Topic 11.1 Antibody Production and Vaccination
- Immunity is based on recognition of self and destruction of foreign material.
Nature of science:
- Consider ethical implications of research—Jenner tested his vaccine for smallpox on a child. (4.5)
11.1 U 1 Every organism has unique molecules on the surface of its cells.
11.1 U 2 Pathogens can be species-specific although others can cross species barriers.
11.1 U 3 B lymphocytes are activated by T lymphocytes in mammals.
11.1 U 4 Activated B cells multiply to form clones of plasma cells and memory cells.
11.1 U 5 Plasma cells secrete antibodies.

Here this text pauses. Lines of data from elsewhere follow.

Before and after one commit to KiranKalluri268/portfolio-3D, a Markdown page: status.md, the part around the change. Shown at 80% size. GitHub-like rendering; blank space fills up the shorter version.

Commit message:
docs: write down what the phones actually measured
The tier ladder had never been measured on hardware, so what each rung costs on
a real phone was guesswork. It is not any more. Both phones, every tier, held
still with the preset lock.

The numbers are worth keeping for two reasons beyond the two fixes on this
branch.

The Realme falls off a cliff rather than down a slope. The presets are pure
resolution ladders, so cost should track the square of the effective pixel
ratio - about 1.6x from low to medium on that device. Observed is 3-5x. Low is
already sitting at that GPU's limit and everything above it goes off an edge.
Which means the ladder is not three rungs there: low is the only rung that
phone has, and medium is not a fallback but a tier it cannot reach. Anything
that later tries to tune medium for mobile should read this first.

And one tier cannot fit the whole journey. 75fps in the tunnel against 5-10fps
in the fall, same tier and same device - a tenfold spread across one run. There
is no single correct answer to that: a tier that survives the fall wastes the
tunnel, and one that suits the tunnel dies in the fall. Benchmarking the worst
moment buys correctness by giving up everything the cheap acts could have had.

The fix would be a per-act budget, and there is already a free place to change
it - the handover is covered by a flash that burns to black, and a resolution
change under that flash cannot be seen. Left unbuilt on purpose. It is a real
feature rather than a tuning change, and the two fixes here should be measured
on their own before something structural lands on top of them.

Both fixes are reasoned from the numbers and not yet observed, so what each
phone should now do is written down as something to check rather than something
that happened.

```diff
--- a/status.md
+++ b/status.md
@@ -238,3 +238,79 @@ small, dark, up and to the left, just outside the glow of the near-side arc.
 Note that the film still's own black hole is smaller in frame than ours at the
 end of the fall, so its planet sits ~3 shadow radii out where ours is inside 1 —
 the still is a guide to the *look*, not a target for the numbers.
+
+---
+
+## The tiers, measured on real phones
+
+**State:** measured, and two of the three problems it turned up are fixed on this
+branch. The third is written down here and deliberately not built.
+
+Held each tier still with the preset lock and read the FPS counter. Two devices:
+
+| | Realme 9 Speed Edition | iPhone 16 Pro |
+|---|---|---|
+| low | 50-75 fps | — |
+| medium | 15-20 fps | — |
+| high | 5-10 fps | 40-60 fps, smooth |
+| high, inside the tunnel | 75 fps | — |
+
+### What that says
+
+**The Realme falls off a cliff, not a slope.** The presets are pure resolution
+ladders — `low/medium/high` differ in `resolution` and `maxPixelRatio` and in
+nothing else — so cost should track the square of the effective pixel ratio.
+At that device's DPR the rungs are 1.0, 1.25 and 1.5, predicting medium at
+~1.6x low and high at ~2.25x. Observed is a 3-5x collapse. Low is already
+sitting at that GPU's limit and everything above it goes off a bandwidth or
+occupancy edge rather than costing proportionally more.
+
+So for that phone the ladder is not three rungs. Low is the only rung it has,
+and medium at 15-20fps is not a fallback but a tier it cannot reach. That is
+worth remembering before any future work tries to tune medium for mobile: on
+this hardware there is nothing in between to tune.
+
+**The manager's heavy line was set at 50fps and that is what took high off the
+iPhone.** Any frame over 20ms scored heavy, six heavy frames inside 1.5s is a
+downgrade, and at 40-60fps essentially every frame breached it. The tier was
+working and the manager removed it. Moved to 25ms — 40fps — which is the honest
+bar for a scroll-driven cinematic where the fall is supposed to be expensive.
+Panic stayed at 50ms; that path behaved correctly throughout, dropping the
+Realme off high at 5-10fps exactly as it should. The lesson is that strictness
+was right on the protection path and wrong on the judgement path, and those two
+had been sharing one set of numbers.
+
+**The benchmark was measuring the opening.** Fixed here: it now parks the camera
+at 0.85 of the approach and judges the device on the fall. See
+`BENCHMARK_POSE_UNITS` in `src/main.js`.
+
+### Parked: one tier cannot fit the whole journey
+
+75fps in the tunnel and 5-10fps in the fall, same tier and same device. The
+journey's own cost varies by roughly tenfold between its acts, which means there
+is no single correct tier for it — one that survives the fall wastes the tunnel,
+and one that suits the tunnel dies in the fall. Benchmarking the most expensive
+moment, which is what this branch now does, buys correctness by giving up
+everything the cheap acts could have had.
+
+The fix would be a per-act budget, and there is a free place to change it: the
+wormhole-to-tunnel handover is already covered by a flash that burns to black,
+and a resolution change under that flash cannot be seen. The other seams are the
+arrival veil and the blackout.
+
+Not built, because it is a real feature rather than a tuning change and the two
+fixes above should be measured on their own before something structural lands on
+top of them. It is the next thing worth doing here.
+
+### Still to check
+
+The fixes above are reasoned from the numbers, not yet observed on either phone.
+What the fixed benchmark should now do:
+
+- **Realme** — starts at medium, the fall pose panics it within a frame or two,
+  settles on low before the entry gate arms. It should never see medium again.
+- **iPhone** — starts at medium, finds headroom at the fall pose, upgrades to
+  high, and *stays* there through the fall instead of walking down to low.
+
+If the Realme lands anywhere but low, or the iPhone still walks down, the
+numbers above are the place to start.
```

11.1 U 6 Antibodies aid the destruction of pathogens.
11.1 U 7 White cells release histamine in response to allergens.
11.1 U 8 Histamines cause allergic symptoms.
11.1 U 9 Immunity depends upon the persistence of memory cells.
11.1. U 10 Vaccines contain antigens that trigger immunity but do not cause the disease.
11.1 U 11 Fusion of a tumour cell with an antibody-producing plasma cell creates a hybridoma cell.
11.1. U 12 Monoclonal antibodies are produced by hybridoma cells.
11.1 A 1 Smallpox was the first infectious disease of humans to have been eradicated by vaccination
11.1 A 2 Monoclonal antibodies to HCG are used in pregnancy test kits.
11.1 A 3 Antigens on the surface of red blood cells stimulate antibody production in a person with a different blood group
11.1 S 1 Analysis of epidemiological data related to vaccination programmes.
In the News
In the News
- The World Health Organization initiated the campaign for the global eradication of smallpox in 1967. The campaign was deemed a success in 1977, only 10 years later.
Alex Lee discusses Topic 11.1